Extracted records: Begin

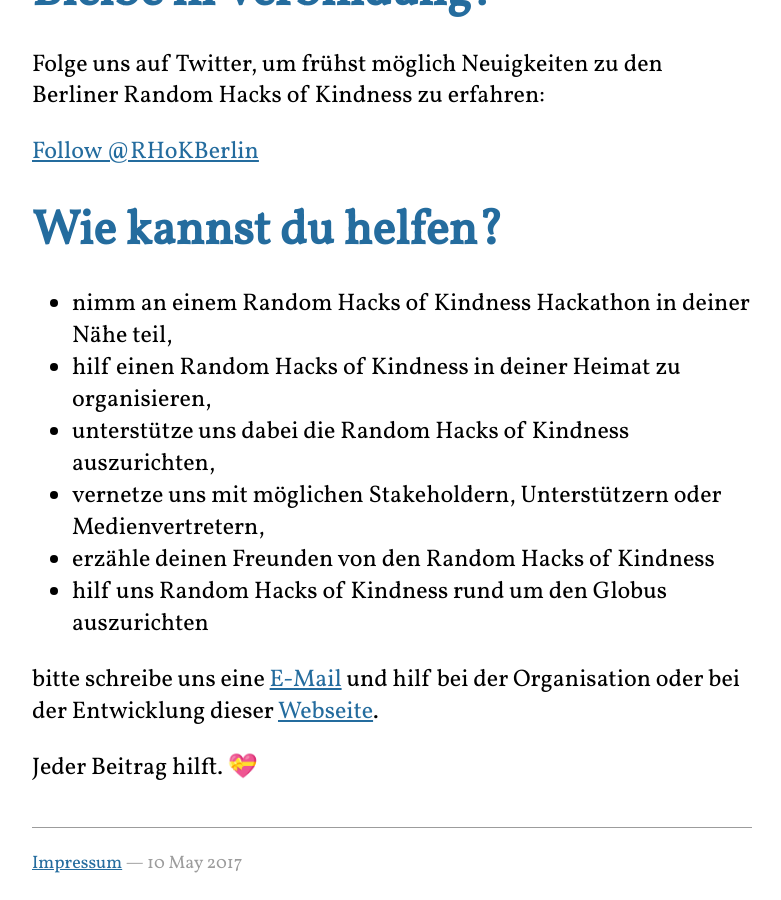
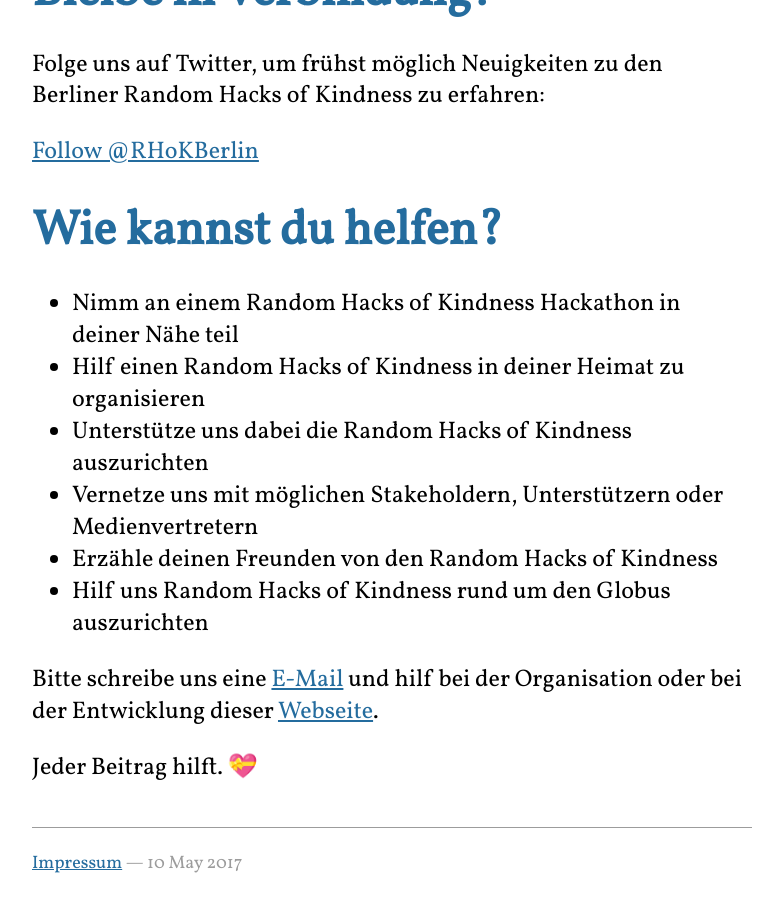
Before and after one commit to everton137/web, a Jekyll site: the page built from index.md, in a window 1280 px wide and 900 px high, scrolled down 1069 px. Shown: the whole window, without its empty margins (248-1029 px from the left). Built offline with Jekyll 4.4.1, drawn with Linux system fonts in a browser that asks for light colours; emoji names are drawn with the system emoji font; comment, search, counter and statistics services are not loaded.

Commit message:
Fix grammar & typos

```diff
--- a/index.md
+++ b/index.md
@@ -22,14 +22,14 @@ Folge uns auf Twitter, um frühst möglich Neuigkeiten zu den Berliner Random Ha
 
 # Wie kannst du helfen?
 
-- nimm an einem Random Hacks of Kindness Hackathon in deiner Nähe teil,
-- hilf einen Random Hacks of Kindness in deiner Heimat zu organisieren,
-- unterstütze uns dabei die Random Hacks of Kindness auszurichten,
-- vernetze uns mit möglichen Stakeholdern, Unterstützern oder Medienvertretern,
-- erzähle deinen Freunden von den Random Hacks of Kindness
-- hilf uns Random Hacks of Kindness rund um den Globus auszurichten
+- Nimm an einem Random Hacks of Kindness Hackathon in deiner Nähe teil
+- Hilf einen Random Hacks of Kindness in deiner Heimat zu organisieren
+- Unterstütze uns dabei die Random Hacks of Kindness auszurichten
+- Vernetze uns mit möglichen Stakeholdern, Unterstützern oder Medienvertretern
+- Erzähle deinen Freunden von den Random Hacks of Kindness
+- Hilf uns Random Hacks of Kindness rund um den Globus auszurichten
 
-bitte schreibe uns eine [E-Mail][mail:florian] und hilf bei der Organisation oder bei der Entwicklung dieser [Webseite][rhok.web].
+Bitte schreibe uns eine [E-Mail][mail:florian] und hilf bei der Organisation oder bei der Entwicklung dieser [Webseite][rhok.web].
 
 Jeder Beitrag hilft. :gift_heart:
 
```
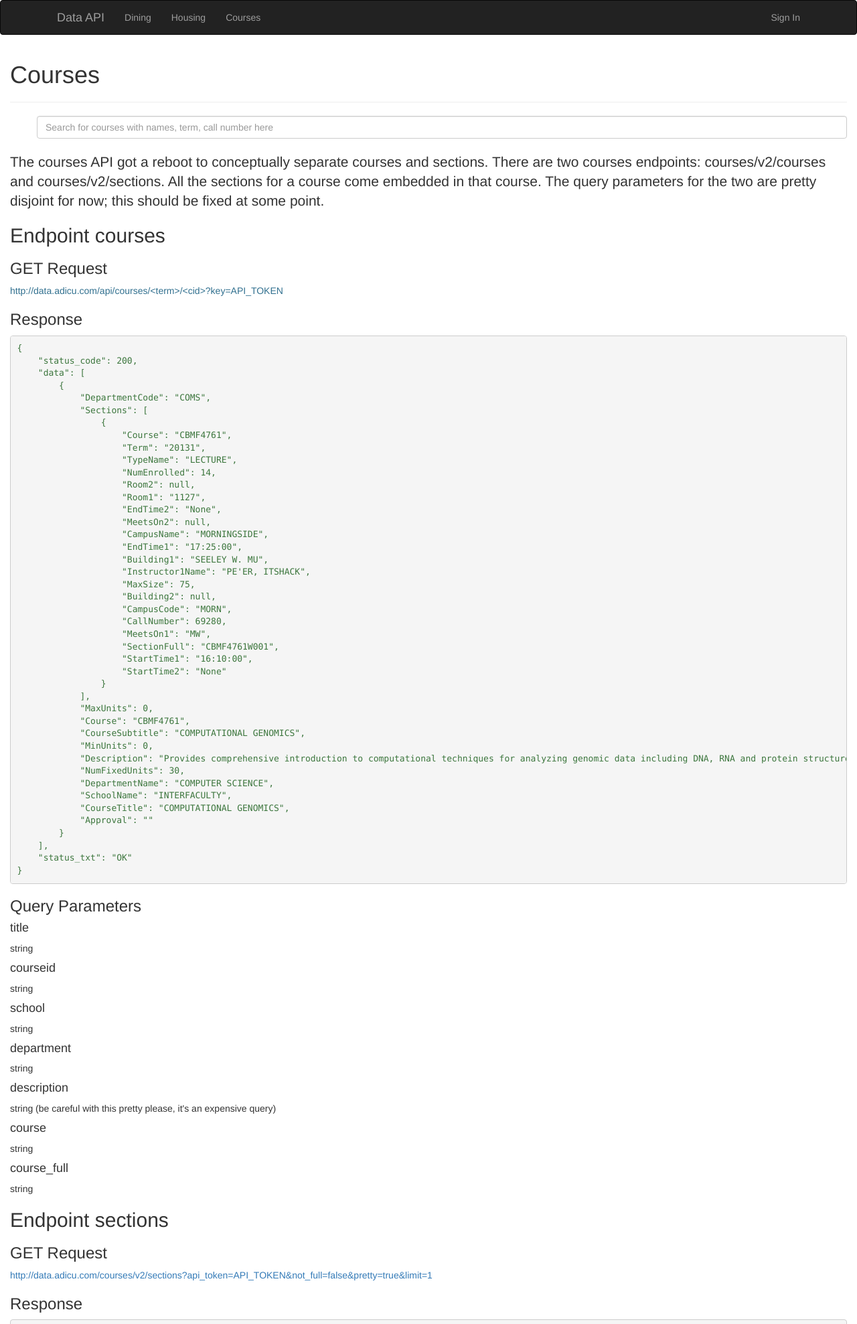
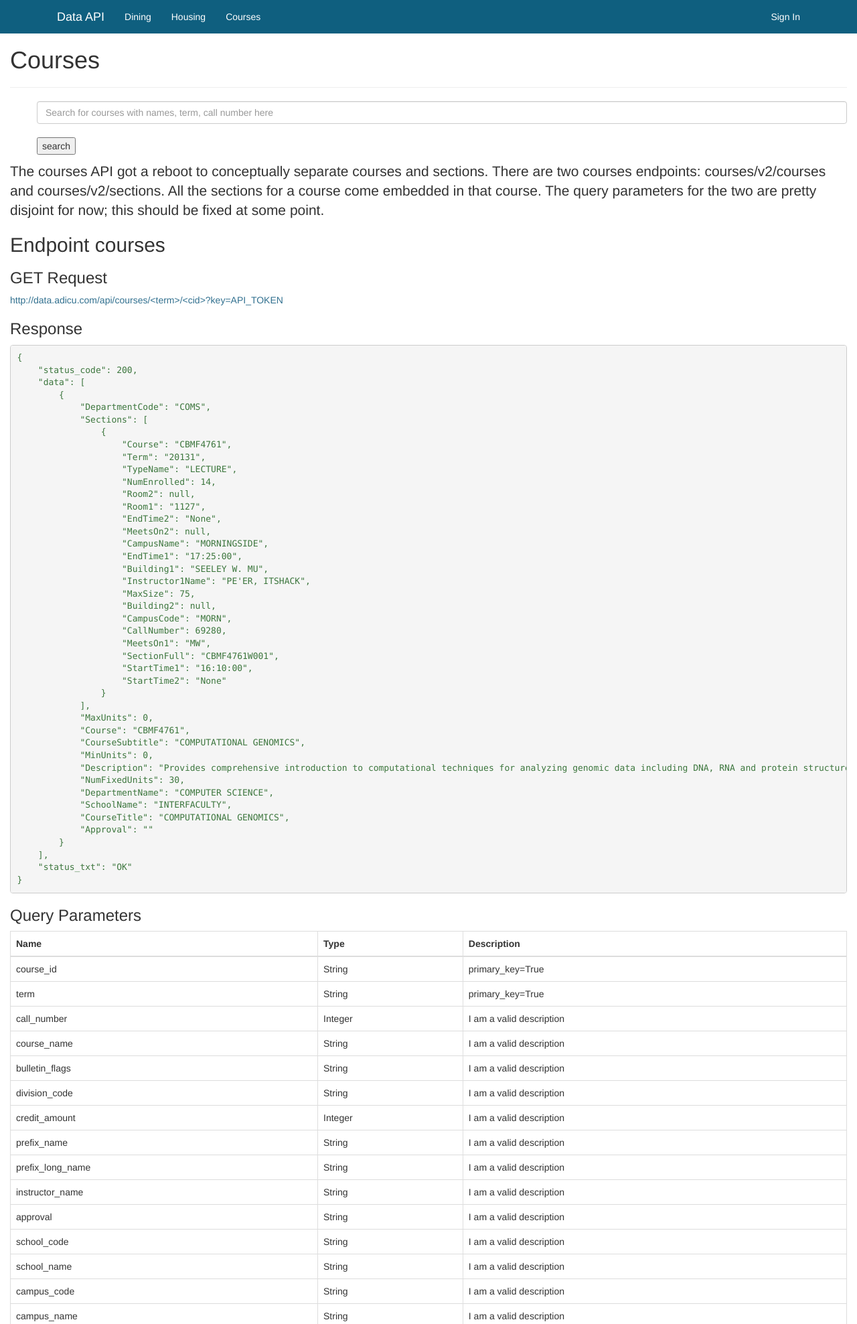
Before and after one commit to ADI-Labs/data-api, a Flask app: page /courses in a window 1280 px wide. Shown: the top 1977 px of the page at 67% size. Run offline with Flask 2, Linux system fonts and the light colour scheme; parts of the project's set-up code (start-up, migrations or seed data) failed here and were passed over; some libraries are stand-ins or nearby versions.

Commit message:
Home page + navbar + parameters (#43)
* gitignore edited

* navbar css edited

* Home page UI and navbar changed

* search button made visible on courses page

* course page parameters added

* courses parameter list

* merge conflicts

* removed random spaces

* paramter text files reading into tables

* white space fixed and git ignore modified

```diff
--- a/app/main/views.py
+++ b/app/main/views.py
@@ -1,6 +1,7 @@
 from flask import render_template, request
 from ..models import Course, Dining, Student
 from . import main
+import os
 
 
 def remove_hidden_attr(d):
@@ -33,6 +34,23 @@ def search(term, where):
     return result
 
 
+def get_parameters(filename):
+    parameters = []
+
+    new_path = os.path.abspath('./app/static/metadata/courses.txt')
+
+    f = open(new_path, "r")
+
+    lines = f.readlines()
+    for line in lines:
+        line_data = line.split(", ")
+        parameters.append({"name": line_data[0],
+                           "type": line_data[1],
+                           "description": line_data[2]})
+
+    return parameters
+
+
 @main.route('/')
 def base():
     return render_template('main/home.html')
@@ -47,9 +65,12 @@ def courses():
         term = request.form["searchTerm"]
         print(term)
         search_results = search(term, Course)
+    print(search_results)
 
-    print(search_results)
-    return render_template('main/courses.html', results=search_results)
+    return render_template(
+        'main/courses.html',
+        results=search_results,
+        parameters=get_parameters('courses.txt'))
 
 
 # not implementable yet. Model hasn't been built
--- /dev/null
+++ b/app/static/assets/base.css
@@ -0,0 +1,17 @@
+/*       Columbia blue          */
+.cu-blue {
+  background-color: #0f5f7f;
+  border-width:0;
+}
+
+.navbar-nav>li>a, .navbar-nav>a {
+  color: #ffffff;
+}
+
+.navbar-nav>button>span {
+  background-color: #ffffff;
+}
+
+.navbar-nav>li>a:hover {
+  color: #000000;
+}
--- /dev/null
+++ b/app/static/metadata/courses.txt
@@ -0,0 +1,23 @@
+course_id, String, primary_key=True
+term, String, primary_key=True
+call_number, Integer, I am a valid description
+course_name, String, I am a valid description
+bulletin_flags, String, I am a valid description
+division_code, String, I am a valid description
+credit_amount, Integer, I am a valid description
+prefix_name, String, I am a valid description
+prefix_long_name, String, I am a valid description
+instructor_name, String, I am a valid description
+approval, String, I am a valid description
+school_code, String, I am a valid description
+school_name, String, I am a valid description
+campus_code, String, I am a valid description
+campus_name, String, I am a valid description
+type_code, String, I am a valid description
+type_name, String, I am a valid description
+num_enrolled, Integer, I am a valid description
+max_size, Integer, I am a valid description
+min_units, Integer, I am a valid description
+num_fixed_units, Integer, I am a valid description
+class_notes, String, I am a valid description
+meeting_times, String, I am a valid description
--- a/app/templates/base.html
+++ b/app/templates/base.html
@@ -2,21 +2,21 @@
 {%  import "bootstrap/wtf.html" as wtf %}
 
 {% block navbar %}
- <div class="navbar navbar-inverse" role="navigation">
+ <div class="cu-blue" role="navigation">
         <div class="container">
-            <div class="navbar_header">
+            <div class="navbar-nav">
                 <button type="button" class="navbar-toggle" data-toggle="collapse" data-target=".navbar-collapse">
                     <span class="sr-only">Toggle Navigation</span>
                     <span class="icon-bar"></span>
                     <span class="icon-bar"></span>
                     <span class="icon-bar"></span>
                 </button>
+                <a class="navbar-brand" href="{{ url_for('main.home') }}">Data API</a>
 
             </div>
             <div class="navbar-collapse collapse">
 
-                <ul class="nav navbar-nav navbar-left">
-                    <li><a class="navbar-brand" href="{{ url_for('main.home') }}">Data API</a></li>
+                <ul class="nav navbar-nav">
                     <li><a href="{{ url_for('main.dining') }}">Dining</a></li>
                     <li><a href="{{ url_for('main.housing') }}">Housing</a></li>
                     <li><a href="{{ url_for('main.courses') }}">Courses</a></li>
@@ -47,3 +47,9 @@
     {% endblock %}
     </div>
 {% endblock %}
+
+{% block styles %}
+{{super()}}
+<link rel="stylesheet"
+      href="{{url_for('static', filename='assets/base.css')}}">
+{% endblock %}
--- a/app/templates/main/courses.html
+++ b/app/templates/main/courses.html
@@ -11,7 +11,7 @@
         <input class="form-control lead" name="searchTerm" placeholder="Search for courses with names, term, call number here"/>
     </ul>
     <ul>
-        <input class="hidden" name="submit" type="submit" value='search' />
+        <input name="submit" type="submit" value='search' />
     </ul>
 </form>
 {% if results != [] %}
@@ -94,6 +94,33 @@ lang=js">{
 </div>
 
 <h3>Query Parameters</h3>
+
+{% if parameters != [] %}
+<table class="table table-bordered">
+    <thead>
+        <tr>
+            <th>Name</th>
+            <th>Type</th>
+            <th>Description</th>
+        </tr>
+    </thead>
+    <tbody>
+        {% for item in parameters %}
+            <tr width="100%">
+                <td >
+                    {{ item["name"] }}
+                </td>
+                <td >
+                    {{ item["type"] }}
+                </td>
+                <td >
+                    {{ item["description"] }}
+                </td>
+            </tr>
+        {% endfor %}
+    </tbody>
+</table>
+{% endif %}
 
 <h4>title</h4>
 <p class="prettyprint"><span class="tag">string</span></p>
```
Also changed, not shown: app/static/assets/home.css (added, +39 -0 lines), app/templates/main/home.html (+24 -1 lines), app/static/assets/banner.jpg (added), 1 other file.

Extracted records: End

Work to complete – Report how many lines in the records above contain the word "assets", giving only the number.

Solution to this problem – 3